## [Required action]
On how many lines of these entries does the word "await" occur? State the number alone.

Listed entries START

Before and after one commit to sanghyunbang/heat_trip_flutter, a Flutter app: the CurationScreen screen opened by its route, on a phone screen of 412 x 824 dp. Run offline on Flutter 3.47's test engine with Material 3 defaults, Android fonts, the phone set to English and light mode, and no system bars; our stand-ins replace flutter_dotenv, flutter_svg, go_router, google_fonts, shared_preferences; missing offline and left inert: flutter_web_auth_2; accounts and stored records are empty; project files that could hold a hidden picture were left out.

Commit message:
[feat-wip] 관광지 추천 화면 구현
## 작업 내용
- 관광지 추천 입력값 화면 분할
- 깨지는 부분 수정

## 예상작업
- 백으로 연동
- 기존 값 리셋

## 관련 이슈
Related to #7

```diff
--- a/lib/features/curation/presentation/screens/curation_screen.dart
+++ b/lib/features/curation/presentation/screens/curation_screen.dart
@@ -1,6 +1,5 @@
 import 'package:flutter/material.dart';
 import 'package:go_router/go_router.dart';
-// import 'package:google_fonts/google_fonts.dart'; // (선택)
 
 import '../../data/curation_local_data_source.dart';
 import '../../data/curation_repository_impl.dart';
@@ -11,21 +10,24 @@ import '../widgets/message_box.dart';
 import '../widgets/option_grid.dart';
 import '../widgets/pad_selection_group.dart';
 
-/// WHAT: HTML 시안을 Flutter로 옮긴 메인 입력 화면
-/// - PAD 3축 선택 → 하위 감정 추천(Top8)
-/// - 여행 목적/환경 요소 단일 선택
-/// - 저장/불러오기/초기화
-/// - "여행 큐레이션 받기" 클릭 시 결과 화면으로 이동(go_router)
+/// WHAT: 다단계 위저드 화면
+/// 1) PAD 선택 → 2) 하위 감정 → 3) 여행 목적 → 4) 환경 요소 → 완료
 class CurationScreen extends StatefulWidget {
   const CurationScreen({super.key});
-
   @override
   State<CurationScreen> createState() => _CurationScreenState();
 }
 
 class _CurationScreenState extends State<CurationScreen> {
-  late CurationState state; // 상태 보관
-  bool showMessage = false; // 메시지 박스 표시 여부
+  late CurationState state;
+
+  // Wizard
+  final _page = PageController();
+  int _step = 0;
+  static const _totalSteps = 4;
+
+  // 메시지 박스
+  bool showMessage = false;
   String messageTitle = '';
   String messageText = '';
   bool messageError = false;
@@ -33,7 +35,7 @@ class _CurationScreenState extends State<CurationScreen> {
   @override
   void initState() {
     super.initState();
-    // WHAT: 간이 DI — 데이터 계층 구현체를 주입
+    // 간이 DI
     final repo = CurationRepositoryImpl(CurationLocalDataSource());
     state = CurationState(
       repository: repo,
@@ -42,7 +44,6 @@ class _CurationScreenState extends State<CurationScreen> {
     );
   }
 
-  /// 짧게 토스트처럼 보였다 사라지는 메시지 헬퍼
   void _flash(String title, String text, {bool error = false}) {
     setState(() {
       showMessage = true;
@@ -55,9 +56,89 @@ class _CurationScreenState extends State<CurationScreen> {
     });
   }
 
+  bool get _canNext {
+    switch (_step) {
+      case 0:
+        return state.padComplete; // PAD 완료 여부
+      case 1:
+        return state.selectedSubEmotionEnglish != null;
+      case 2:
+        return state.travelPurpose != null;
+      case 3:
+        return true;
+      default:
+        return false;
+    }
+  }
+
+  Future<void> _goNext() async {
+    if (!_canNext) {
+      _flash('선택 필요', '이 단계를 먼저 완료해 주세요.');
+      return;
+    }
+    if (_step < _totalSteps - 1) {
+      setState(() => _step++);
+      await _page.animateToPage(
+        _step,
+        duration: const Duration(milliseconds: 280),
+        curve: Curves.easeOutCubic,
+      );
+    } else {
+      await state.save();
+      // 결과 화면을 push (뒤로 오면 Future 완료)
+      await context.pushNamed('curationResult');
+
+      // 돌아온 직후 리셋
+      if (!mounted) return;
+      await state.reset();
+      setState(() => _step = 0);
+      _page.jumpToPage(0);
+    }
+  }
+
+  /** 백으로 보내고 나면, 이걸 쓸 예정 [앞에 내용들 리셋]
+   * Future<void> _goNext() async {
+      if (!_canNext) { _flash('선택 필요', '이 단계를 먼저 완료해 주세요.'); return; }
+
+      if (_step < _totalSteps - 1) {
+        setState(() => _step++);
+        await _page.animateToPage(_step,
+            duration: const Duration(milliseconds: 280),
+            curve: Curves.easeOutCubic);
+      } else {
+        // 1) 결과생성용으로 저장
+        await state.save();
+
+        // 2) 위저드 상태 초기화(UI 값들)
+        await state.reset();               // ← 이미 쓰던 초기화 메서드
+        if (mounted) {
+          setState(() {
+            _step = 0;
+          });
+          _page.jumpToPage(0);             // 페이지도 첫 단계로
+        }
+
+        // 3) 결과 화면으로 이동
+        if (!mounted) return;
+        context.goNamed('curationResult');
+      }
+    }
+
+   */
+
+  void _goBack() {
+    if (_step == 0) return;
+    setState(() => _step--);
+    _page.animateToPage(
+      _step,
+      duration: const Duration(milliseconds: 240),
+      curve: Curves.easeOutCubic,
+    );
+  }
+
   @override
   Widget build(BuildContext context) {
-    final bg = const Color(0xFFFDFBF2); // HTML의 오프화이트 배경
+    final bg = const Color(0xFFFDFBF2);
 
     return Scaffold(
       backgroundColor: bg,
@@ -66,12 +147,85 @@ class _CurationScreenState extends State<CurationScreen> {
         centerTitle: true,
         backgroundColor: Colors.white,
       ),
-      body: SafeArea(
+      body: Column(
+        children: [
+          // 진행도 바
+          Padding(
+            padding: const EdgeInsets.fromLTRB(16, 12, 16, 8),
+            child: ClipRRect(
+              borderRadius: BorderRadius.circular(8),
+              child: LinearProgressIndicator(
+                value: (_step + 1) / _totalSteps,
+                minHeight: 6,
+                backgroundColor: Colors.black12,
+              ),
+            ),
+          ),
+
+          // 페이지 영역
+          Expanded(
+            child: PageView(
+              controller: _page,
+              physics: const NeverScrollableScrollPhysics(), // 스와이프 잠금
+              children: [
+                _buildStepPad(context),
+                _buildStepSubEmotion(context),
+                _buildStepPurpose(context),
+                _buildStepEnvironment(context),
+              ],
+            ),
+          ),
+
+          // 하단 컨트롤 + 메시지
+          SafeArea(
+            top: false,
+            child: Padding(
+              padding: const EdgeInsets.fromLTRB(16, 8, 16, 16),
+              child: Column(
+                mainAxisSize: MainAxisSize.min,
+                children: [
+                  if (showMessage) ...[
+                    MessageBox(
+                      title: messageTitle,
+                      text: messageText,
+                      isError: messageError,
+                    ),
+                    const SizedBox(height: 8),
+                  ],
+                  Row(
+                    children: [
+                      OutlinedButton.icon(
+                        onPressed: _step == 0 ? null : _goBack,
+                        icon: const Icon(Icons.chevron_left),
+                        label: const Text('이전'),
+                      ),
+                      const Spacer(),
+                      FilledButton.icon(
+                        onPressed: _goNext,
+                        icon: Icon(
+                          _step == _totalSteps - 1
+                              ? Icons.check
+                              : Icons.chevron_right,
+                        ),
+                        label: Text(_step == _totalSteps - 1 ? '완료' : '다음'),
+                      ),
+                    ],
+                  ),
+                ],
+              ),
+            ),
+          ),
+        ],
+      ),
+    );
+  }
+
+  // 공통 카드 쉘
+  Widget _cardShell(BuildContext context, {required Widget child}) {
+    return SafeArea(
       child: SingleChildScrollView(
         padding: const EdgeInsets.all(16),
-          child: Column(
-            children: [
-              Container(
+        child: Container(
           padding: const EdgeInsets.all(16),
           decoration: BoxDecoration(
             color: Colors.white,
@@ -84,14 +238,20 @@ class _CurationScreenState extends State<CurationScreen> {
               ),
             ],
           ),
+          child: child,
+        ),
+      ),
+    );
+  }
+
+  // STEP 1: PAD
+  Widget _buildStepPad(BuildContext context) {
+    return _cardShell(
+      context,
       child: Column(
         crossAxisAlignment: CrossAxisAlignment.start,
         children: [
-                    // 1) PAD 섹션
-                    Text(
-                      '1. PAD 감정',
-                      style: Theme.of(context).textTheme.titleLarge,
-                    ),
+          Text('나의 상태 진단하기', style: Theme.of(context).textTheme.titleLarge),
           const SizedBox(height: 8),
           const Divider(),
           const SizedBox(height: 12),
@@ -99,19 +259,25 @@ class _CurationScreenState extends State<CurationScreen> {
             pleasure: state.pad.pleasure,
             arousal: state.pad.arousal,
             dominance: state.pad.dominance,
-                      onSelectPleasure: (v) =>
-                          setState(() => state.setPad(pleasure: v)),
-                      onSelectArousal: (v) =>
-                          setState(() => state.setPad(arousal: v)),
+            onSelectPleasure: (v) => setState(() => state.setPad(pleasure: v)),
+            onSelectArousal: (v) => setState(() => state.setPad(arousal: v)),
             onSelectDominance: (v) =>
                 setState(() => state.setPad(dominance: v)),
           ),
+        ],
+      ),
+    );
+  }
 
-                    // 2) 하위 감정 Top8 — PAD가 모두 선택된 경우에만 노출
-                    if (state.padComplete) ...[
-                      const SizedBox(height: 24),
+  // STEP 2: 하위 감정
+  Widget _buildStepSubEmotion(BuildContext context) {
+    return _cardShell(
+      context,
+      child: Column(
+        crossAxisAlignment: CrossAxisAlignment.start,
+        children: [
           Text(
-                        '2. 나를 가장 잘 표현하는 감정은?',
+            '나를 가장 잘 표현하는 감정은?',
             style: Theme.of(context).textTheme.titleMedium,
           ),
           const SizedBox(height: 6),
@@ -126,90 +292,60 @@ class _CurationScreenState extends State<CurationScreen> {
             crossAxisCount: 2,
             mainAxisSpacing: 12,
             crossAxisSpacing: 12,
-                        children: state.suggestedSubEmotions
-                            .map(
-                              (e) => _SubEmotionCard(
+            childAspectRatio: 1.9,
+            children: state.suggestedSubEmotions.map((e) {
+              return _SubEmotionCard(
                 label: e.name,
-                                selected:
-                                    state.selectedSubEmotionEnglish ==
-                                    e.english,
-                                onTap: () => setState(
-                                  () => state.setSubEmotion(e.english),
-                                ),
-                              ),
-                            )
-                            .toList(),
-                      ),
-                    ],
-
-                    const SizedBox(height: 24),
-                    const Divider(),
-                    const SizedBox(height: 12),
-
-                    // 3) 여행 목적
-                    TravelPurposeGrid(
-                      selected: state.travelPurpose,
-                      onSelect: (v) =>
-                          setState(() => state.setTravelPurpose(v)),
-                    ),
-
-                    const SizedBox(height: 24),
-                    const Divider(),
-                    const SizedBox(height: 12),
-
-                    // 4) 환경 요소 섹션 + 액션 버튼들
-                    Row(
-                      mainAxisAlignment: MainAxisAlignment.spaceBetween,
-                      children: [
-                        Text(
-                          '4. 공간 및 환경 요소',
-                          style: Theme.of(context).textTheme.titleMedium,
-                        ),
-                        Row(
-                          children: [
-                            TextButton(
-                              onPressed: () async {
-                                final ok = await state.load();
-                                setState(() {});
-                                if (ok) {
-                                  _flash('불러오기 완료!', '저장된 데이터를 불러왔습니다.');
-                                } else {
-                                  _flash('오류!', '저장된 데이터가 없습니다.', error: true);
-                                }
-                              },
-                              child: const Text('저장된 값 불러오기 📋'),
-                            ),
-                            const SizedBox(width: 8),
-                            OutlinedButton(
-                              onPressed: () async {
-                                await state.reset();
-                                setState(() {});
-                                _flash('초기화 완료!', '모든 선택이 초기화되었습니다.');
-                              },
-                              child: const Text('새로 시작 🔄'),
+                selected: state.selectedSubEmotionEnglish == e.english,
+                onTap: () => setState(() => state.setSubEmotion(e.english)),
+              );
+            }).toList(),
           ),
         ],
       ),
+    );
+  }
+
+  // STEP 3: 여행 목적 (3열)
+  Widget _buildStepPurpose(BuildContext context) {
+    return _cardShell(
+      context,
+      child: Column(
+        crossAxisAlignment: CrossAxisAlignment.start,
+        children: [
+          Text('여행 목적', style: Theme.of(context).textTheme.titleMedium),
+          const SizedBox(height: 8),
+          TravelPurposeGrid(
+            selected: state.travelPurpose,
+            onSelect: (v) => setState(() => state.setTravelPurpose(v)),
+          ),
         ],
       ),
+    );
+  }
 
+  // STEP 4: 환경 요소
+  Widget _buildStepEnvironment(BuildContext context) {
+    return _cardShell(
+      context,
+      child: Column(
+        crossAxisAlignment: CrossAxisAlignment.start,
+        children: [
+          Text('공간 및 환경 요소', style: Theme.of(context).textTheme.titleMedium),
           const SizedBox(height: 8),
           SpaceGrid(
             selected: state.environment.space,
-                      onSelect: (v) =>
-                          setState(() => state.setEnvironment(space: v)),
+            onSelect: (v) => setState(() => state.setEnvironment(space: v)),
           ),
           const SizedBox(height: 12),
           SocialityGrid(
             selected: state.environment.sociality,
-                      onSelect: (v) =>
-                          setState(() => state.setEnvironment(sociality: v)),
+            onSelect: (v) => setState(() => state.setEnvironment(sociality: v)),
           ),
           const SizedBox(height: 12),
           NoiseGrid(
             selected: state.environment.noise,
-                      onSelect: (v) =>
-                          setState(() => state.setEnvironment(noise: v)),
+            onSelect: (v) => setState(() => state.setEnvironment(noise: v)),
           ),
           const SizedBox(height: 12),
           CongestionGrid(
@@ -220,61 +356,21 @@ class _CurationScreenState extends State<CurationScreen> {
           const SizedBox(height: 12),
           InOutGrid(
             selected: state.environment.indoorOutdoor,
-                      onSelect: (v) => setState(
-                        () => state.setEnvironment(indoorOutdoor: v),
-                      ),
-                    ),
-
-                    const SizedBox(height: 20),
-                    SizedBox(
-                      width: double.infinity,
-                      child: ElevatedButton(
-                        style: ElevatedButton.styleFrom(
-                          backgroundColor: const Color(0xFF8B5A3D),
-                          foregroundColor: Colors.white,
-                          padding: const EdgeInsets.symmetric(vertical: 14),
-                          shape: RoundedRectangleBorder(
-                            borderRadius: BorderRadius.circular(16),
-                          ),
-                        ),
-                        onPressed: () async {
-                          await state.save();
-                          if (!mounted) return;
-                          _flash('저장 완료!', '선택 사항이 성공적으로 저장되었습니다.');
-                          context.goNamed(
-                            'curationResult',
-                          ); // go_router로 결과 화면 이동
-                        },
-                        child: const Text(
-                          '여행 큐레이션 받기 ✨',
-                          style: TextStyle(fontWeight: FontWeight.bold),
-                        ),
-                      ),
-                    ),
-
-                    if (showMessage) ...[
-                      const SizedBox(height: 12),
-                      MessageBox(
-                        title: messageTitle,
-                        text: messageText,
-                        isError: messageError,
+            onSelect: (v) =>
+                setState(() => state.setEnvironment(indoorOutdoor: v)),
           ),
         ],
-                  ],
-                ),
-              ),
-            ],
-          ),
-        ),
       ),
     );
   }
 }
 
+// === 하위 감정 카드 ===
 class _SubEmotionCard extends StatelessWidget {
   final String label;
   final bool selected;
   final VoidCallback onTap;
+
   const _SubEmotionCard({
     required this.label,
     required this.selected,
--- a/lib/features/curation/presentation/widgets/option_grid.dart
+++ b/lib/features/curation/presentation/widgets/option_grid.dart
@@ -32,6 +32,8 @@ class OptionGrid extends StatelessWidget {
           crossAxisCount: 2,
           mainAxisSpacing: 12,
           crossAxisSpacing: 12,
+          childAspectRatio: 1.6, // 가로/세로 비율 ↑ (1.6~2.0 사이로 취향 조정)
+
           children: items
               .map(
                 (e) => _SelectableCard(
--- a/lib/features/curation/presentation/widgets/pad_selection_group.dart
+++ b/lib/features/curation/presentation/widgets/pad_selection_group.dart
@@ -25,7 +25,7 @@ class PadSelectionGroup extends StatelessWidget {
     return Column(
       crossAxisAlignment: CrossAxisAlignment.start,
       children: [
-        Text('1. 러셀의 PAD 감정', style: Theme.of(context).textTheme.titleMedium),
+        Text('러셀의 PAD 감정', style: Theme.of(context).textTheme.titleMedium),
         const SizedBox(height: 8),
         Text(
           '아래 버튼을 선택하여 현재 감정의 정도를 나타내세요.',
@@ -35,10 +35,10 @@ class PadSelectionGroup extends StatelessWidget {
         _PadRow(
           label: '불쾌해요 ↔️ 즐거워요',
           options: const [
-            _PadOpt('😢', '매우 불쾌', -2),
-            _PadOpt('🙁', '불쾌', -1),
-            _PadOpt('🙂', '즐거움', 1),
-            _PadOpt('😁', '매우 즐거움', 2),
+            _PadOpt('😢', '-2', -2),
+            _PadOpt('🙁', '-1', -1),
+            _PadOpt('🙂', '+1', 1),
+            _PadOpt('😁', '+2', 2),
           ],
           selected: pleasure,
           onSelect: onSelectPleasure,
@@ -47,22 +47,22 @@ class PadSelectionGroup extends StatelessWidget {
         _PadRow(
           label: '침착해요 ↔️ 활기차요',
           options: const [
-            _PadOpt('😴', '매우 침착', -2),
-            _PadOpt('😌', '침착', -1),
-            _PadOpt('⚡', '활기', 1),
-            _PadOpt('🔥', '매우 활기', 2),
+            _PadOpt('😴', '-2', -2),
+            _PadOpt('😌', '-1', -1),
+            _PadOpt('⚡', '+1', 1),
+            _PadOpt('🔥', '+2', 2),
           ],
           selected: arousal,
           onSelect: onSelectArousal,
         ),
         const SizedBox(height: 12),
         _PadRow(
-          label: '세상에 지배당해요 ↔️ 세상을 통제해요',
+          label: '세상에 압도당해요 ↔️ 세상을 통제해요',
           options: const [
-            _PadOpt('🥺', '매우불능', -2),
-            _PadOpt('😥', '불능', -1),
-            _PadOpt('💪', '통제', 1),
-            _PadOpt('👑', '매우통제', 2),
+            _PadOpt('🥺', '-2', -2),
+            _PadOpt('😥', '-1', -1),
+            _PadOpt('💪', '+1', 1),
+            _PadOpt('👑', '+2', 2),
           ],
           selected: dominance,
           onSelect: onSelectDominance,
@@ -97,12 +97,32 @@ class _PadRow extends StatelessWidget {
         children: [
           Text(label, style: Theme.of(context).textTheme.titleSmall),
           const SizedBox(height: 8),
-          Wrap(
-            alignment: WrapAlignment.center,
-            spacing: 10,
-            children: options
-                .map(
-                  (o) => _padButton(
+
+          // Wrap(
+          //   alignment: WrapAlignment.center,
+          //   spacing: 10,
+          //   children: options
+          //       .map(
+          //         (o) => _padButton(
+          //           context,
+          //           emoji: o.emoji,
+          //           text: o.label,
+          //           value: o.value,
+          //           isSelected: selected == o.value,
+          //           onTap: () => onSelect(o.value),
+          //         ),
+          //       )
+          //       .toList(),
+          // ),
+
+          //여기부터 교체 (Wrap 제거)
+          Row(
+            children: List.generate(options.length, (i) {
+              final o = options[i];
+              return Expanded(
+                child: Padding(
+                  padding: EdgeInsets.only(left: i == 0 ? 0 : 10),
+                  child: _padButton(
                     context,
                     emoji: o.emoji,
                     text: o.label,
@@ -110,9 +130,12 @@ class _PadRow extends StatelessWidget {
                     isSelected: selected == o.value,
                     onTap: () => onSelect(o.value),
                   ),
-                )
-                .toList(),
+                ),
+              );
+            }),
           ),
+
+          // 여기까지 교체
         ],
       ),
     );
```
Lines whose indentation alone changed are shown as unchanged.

Listed entries END

## [Solution for this exercise]
10